As its contribution to solving malnutrition among children, especially school pupils, the Department of Education issued a memorandum to all schools to plant vegetables in the school gardens to encourage pupils to eat vegetables.
Filipinos should eat more vegetables because of their proven health benefits, health authorities said in promoting the consumption of three or more servings of vegetables each day, especially indigenous vegetables such as malunggay, saluyot, kangkong, kamote tops and ampalaya to curb malnutrition among Filipino children.
Vegetables have been found to be low in fat but are rich sources of many nutrients, including potassium, fiber, folate (folic acid) and vitamins A, E and C.
Food scientists say that potassium helps maintain healthy blood pressure. Dietary fiber from vegetables helps reduce blood cholesterol levels and lower risk of heart disease. Folate (folic acid) helps the body form healthy red blood cells.
Health authorities also say that vegetables contain many antioxidants which help protect the body from stress, diseases and cancers as well as help boost our immune system.
Vegetables are also packed with soluble as well as insoluble dietary fiber, substances that help prevent hemorrhoids, colon cancer, chronic constipation and rectal fissure.
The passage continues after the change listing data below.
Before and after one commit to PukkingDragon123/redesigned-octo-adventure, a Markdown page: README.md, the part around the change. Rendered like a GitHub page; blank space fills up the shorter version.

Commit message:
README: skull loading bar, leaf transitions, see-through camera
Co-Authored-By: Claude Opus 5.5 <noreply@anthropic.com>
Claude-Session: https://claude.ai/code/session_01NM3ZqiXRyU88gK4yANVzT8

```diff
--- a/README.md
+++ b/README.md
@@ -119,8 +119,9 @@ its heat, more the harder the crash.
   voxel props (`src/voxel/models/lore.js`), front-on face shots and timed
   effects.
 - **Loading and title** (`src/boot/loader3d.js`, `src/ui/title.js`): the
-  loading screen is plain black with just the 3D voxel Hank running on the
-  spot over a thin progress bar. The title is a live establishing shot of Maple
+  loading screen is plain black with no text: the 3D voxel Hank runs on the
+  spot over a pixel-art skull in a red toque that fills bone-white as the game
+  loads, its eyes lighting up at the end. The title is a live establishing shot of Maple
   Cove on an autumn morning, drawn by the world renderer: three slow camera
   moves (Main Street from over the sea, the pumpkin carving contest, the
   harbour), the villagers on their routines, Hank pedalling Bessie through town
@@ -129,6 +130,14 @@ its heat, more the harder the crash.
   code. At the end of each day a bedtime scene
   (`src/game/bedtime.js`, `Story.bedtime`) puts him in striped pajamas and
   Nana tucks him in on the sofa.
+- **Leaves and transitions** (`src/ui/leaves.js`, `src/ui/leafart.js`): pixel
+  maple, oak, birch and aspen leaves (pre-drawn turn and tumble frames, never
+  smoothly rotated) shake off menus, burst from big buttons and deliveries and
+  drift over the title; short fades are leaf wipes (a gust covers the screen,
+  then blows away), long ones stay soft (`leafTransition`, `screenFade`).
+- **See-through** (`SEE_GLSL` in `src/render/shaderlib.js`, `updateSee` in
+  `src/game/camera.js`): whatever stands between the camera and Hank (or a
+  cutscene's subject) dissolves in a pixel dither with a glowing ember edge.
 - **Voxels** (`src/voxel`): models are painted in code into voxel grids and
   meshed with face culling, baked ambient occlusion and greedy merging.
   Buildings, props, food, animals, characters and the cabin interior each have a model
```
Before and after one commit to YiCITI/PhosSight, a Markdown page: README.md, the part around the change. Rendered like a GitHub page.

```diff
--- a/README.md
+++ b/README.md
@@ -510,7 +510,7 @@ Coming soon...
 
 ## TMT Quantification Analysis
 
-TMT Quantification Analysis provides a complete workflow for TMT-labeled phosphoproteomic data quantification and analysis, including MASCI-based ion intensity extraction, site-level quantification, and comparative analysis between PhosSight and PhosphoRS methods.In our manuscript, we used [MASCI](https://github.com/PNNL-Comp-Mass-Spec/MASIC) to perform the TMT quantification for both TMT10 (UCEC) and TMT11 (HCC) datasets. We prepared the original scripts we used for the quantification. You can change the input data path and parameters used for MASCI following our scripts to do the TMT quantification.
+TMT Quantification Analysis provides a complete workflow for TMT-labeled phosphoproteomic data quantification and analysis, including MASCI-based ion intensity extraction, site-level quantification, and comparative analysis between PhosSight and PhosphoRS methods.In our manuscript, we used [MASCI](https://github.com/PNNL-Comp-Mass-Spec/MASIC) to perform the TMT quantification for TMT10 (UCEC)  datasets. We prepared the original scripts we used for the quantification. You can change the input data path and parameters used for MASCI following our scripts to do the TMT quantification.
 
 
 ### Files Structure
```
The World Health Organization has recommended eating a minimum of 400 grams of vegetables per person per day, or equivalent to five servings of vegetables.#